A team of British engineers has broken the world speed record for a steam-powered car in



The steam car, Inspiration, recorded an average speed of 139.843mph (225.06km/h) at Edwards Air Force Base in the Mojave Desert, breaking the old record that has stood for more than 100 years.

Driver Charles Burnett III piloted the car for both runs, reaching a peak speed of 136.103mph on the first run and 151.085mph on the second. The new international record, which is subject to official confirmation by the FIA, breaks the previous official FIA record of 127mph set in 1906 by American driver Fred Marriott, who drove a Stanley Steamer at Daytona Beach.

Charles Burnett III commented after his record-breaking run that the Inspiration car took 10 years to develop and had to overcome numerous engineering challenges.

‘What we have achieved today is a true testament to British engineering, good teamwork and perseverance,’ he said.

Project manager Matt Candy said the car outperformed its test runs in Britain.

‘The British steam car takes 2.5 miles to accelerate and after the measured mile, a further 2.5 miles to decelerate - so each run was more than 6.5 miles,’ he added. ‘The FIA requires that the return run takes place within 60 minutes. The times of the two runs are then averaged to obtain the official recorded speed.

‘Compared to the testing we did in Britain, the British steam car ran 12 times the distance and twice the maximum speed - all within one hour. It’s been a huge challenge for all.’

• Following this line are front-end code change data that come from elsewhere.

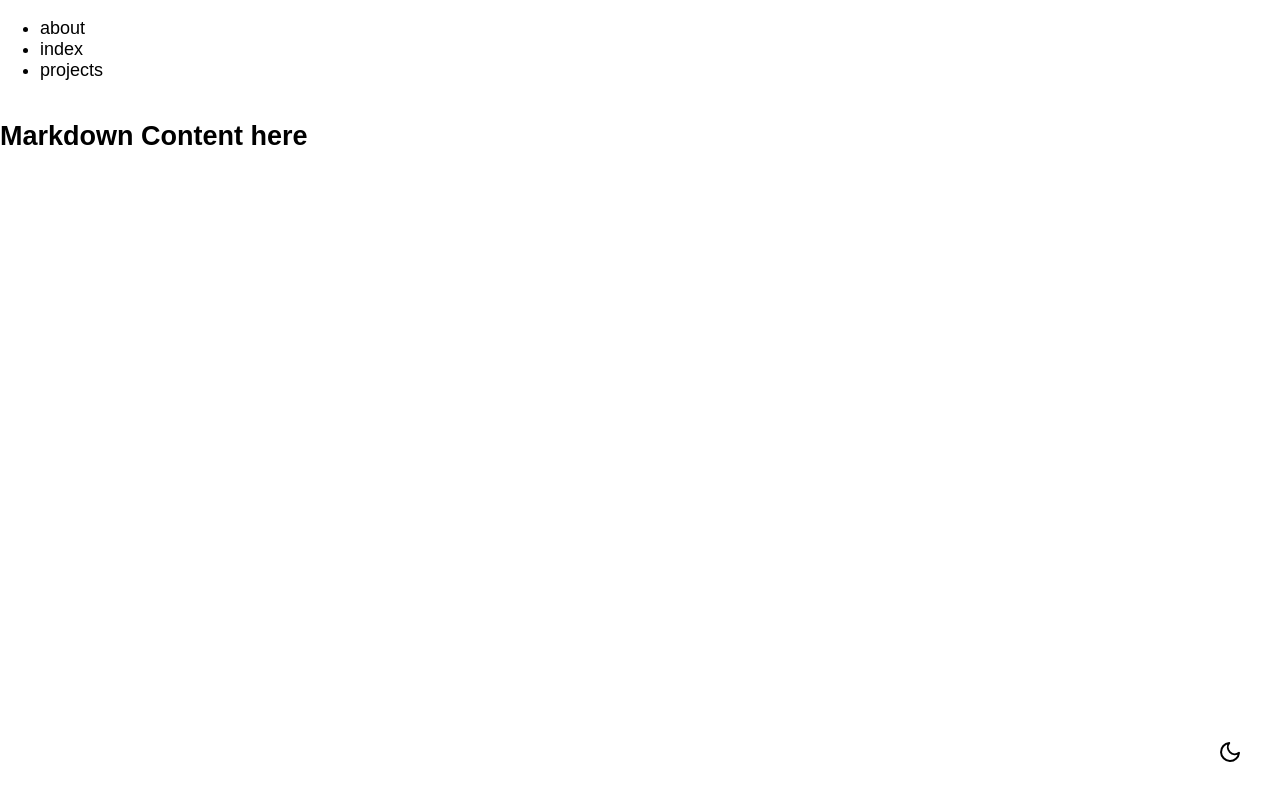
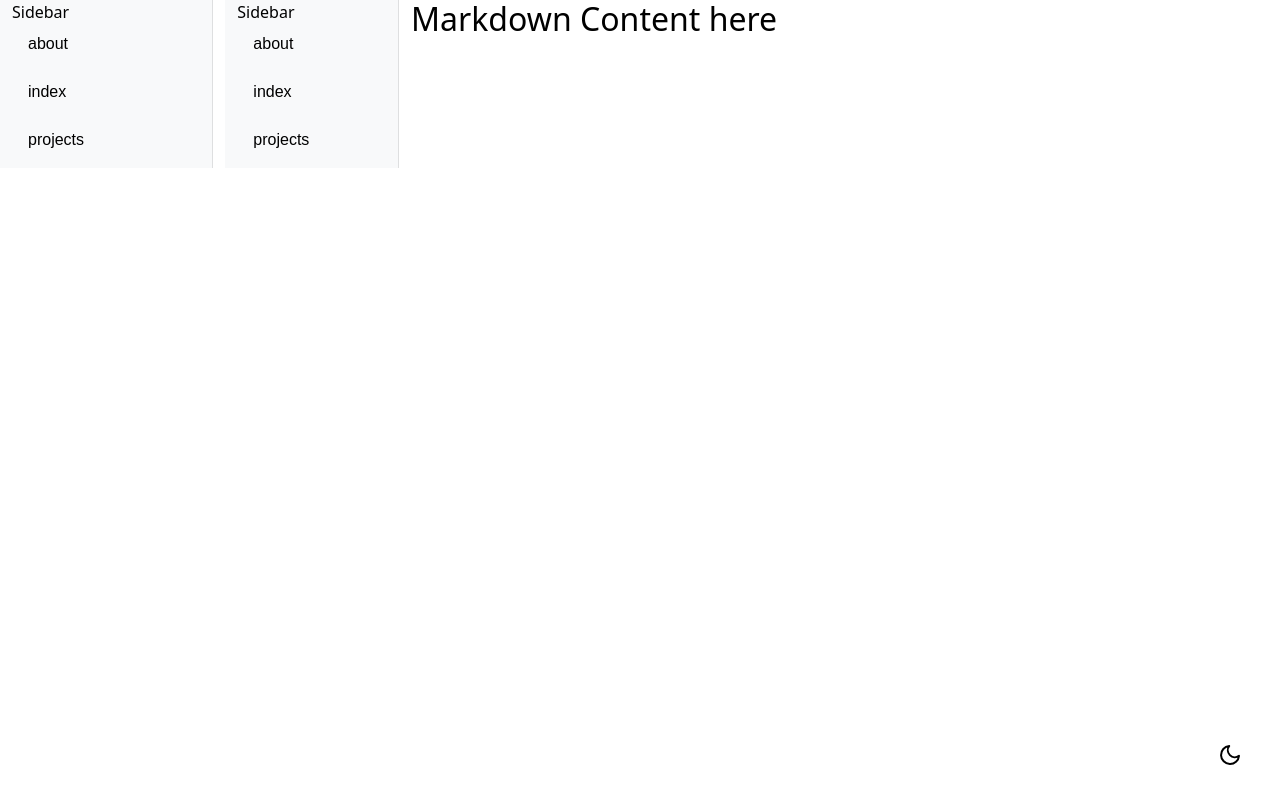
Before and after one commit to nivandosoares/moonwalk, a Next.js app: page / in a window 1280 px wide. Built offline with nearby package versions, Linux system fonts and the light colour scheme.

Commit message:
added bootstrap

```diff
--- a/package.json
+++ b/package.json
@@ -9,6 +9,7 @@
     "lint": "next lint"
   },
   "dependencies": {
+    "bootstrap": "^5.2.3",
     "fs": "^0.0.1-security",
     "gray-matter": "^4.0.3",
     "marked": "^5.0.2",
--- a/pages/Layout.js
+++ b/pages/Layout.js
@@ -6,7 +6,6 @@ import ThemeContext from "../ThemeContext";
 const Layout = ({ children }) => {
   const { darkTheme } = useContext(ThemeContext);
   const [navLinks, setNavLinks] = useState([]);
-  const [isMobile, setIsMobile] = useState(false);
 
   useEffect(() => {
     const fetchNavLinks = async () => {
@@ -16,39 +15,32 @@ const Layout = ({ children }) => {
     };
 
     fetchNavLinks();
-
-    const handleResize = () => {
-      setIsMobile(window.innerWidth <= 768);
-    };
-
-    handleResize();
-    window.addEventListener("resize", handleResize);
-    return () => window.removeEventListener("resize", handleResize);
   }, []);
 
-  const containerClassName = darkTheme
-    ? `${styles.container} ${styles.darkTheme}`
-    : `${styles.container} ${styles.whiteTheme}`;
   const sidebarClassName = darkTheme
-    ? `${styles.sidebar} ${styles.darkTheme}`
-    : styles.sidebar;
-  const navItemClassName = darkTheme
-    ? `${styles.navItem} ${styles.darkTheme}`
-    : styles.navItem;
+    ? `${styles.sidebar} ${styles.customSidebarDark}`
+    : `${styles.sidebar} ${styles.customSidebar}`;
 
   return (
-    <div className={containerClassName}>
-      <nav className={`${sidebarClassName} ${isMobile ? styles.mobileNavbar : styles.horizontal}`}>
-        <ul className={styles.navList}>
-          {navLinks.map((link) => (
-            <li className={navItemClassName} key={link.slug}>
-              <Link href={`/posts/${link.slug}`}>{link.slug}</Link>
-            </li>
-          ))}
-        </ul>
-      </nav>
+    <div className={`container-fluid ${styles.container} {$styles.content}`}>
+      <div className={`row justify-content-center align-items-start`}>
+        {/* Sidebar */}
+        <nav className={`col-lg-2 ${sidebarClassName}`}>
+          <div className="sidebar-heading">Sidebar</div>
+          <ul className={`nav flex-column ${styles.navList}`}>
+            {navLinks.map((link) => (
+              <li className={`nav-item ${styles.navItem}`} key={link.slug}>
+                <Link href={`/posts/${link.slug}`} className={`nav-link ${styles.navLink}`}>
+                  {link.slug}
+                </Link>
+              </li>
+            ))}
+          </ul>
+        </nav>
 
-      <main className={styles.content}>{children}</main>
+        {/* Conteúdo */}
+        <main className={`col-lg-10 ${styles.content}`}>{children}</main>
+      </div>
     </div>
   );
 };
--- a/pages/_app.js
+++ b/pages/_app.js
@@ -2,6 +2,9 @@ import { useEffect, useState } from "react";
 import { FiSun, FiMoon } from "react-icons/fi";
 import "../styles/globals.css";
 import { ThemeProvider } from "../ThemeContext";
+import 'bootstrap/dist/css/bootstrap.min.css';
+import Layout from "./Layout";
+
 function MyApp({ Component, pageProps }) {
   const [theme, setTheme] = useState("light");
 
@@ -16,14 +19,20 @@ function MyApp({ Component, pageProps }) {
 
   return (
     <ThemeProvider value={{ theme, toggleTheme }}>
+    <Layout>
+
       <div>
+
         <Component {...pageProps} />
 
         <button className={`theme-toggle ${theme}`} onClick={toggleTheme}>
           {theme === "light" ? <FiMoon size={24} /> : <FiSun size={24} />}
         </button>
-      </div>
-    </ThemeProvider>
+        </div>
+
+      </Layout>
+
+      </ThemeProvider>
   );
 }
 
--- a/styles/Layout.module.css
+++ b/styles/Layout.module.css
@@ -1,13 +1,70 @@
 /* Layout.module.css */
+.customSidebar {
+  /* Estilos para o tema claro */
+  background-color: #f8f9fa;
+  border-right: 1px solid rgba(0, 0, 0, 0.1);
+}
 
+.customSidebar .nav-link {
+  color: #000;
+}
 
+.customSidebar .nav-link:hover {
+  color: #000;
+  background-color: #e9ecef;
+}
 
-.horizontal {
+/* Estilos para o tema escuro */
+.customSidebarDark {
+  background-color: #343a40;
+  border-right: 1px solid rgba(255, 255, 255, 0.1);
+}
+
+.customSidebarDark .nav-link {
+  color: #fff;
+}
+
+.customSidebarDark .nav-link:hover {
+  color: #fff;
+  background-color: rgba(255, 255, 255, 0.1);
+}
+/* Adicione essas classes personalizadas */
+/* Remova a classe .horizontalNav */
+
+.navList {
   display: flex;
   flex-direction: row;
-  justify-content: space-between;
+  flex-wrap: wrap;
 }
-.mobileNavbar {
+
+.horizontalNav {
+  flex-direction: row !important;
+}
+
+.navItem {
+  margin-bottom: 0.5rem;
+  margin-right: 1rem;
+}
+
+.navLink {
+  display: block;
+  color: #000;
+  text-decoration: none;
+}
+
+.navList {
+  display: flex;
   flex-direction: column;
-  align-items: center;
 }
+
+.navItem {
+  margin-bottom: 0.5rem;
+}
+
+.navLink {
+  display: block;
+  color: #000;
+  text-decoration: none;
+}
+
+/* Restante dos estilos */
```
Also changed, not shown: 1 other file (tests, documents, lock files or other folders).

To read The Engineer’s Cover Feature about Inspiration, click here: